Version comparison data:
- Opening Delimiter -
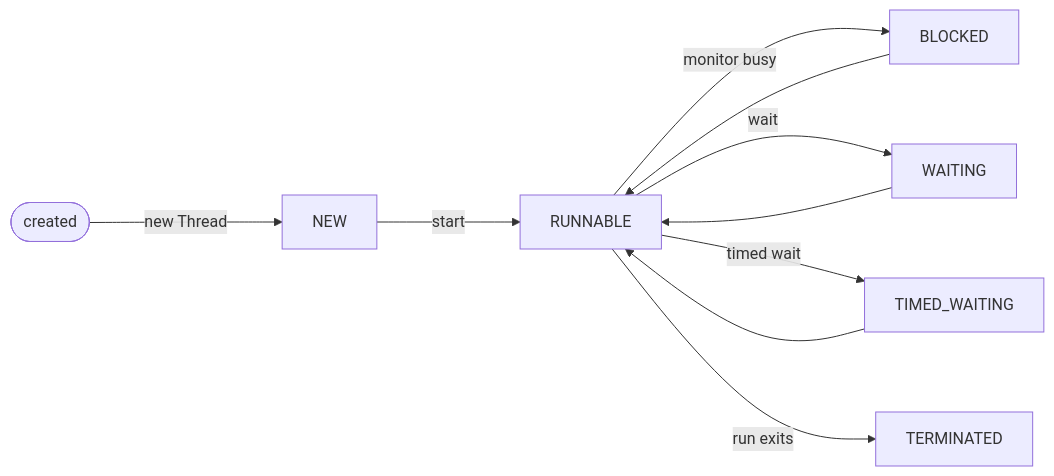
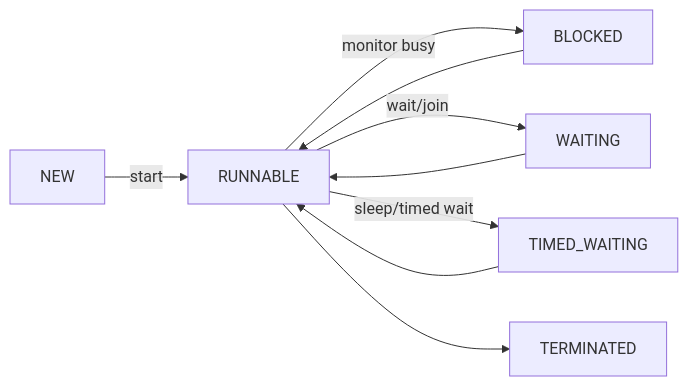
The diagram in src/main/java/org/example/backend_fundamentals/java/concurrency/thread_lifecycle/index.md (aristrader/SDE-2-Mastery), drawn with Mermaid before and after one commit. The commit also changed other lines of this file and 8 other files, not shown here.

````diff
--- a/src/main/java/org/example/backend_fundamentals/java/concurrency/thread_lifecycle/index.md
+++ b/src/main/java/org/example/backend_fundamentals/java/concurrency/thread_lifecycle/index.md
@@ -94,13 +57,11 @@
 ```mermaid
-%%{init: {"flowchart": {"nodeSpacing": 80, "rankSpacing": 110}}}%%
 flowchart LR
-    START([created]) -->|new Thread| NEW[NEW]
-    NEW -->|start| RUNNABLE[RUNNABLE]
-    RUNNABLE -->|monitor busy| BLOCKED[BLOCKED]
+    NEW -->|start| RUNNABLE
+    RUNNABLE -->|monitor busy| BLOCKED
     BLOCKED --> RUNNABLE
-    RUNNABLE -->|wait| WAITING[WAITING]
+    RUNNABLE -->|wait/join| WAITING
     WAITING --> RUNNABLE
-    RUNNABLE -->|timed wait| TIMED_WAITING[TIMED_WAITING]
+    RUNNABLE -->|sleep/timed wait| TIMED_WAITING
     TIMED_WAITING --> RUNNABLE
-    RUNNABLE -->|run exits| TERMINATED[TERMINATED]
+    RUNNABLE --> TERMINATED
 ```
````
- Closing Delimiter -
### WHAT YOU NEED TO DO
Go through the entries above and report how many lines hold the word "busy". Nothing but the number is needed.

### TASK OUTPUT
2